Kerry said they have a lot of work to do and said there are "some tough issues." Kerry said they will continue to work, Friday night, Saturday, and Sunday to try arrive at a conclusion.

“I think it's fair to say that both sides are working extremely hard with a great sense of purpose in a good faith effort to make progress and we are making progress,” Kerry said.

Zarif also talked of progress.

“We're all trying very hard in order to be able to move forward.
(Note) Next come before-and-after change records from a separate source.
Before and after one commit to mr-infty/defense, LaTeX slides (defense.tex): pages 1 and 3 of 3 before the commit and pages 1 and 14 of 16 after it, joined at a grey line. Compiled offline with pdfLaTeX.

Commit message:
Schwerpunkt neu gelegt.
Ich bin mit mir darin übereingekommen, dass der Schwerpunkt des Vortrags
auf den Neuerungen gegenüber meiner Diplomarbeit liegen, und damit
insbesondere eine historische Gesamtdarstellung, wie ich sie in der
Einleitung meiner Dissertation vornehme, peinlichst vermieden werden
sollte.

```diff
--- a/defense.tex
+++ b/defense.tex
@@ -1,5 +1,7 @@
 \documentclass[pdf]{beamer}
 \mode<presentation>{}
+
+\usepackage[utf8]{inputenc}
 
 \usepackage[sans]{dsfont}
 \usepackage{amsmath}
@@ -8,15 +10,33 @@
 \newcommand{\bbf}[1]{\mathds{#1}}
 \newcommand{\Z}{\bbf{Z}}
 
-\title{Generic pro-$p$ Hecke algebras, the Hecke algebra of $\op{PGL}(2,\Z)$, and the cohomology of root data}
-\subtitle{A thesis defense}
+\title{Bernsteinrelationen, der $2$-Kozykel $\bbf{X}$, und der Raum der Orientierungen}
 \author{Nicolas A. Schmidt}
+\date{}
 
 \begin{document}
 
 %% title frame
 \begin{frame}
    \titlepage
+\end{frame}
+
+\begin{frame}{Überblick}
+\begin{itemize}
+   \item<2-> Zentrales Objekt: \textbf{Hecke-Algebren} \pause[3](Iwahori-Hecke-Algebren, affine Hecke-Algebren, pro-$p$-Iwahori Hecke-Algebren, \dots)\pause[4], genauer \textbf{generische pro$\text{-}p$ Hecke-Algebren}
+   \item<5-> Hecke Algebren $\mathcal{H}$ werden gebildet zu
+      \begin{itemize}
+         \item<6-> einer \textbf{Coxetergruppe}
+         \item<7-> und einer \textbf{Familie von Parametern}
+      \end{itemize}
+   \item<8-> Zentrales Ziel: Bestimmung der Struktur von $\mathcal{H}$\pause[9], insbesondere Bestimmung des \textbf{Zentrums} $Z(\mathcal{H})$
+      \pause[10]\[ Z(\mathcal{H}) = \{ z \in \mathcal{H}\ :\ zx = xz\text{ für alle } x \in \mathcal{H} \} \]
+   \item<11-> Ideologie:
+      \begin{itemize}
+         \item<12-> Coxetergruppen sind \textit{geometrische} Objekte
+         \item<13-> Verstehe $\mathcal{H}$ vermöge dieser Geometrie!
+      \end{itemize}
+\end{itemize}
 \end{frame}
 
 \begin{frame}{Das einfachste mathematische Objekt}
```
And we have made some progress, there are still tough issues to discuss and to resolve but I think with political will, we will,” he said.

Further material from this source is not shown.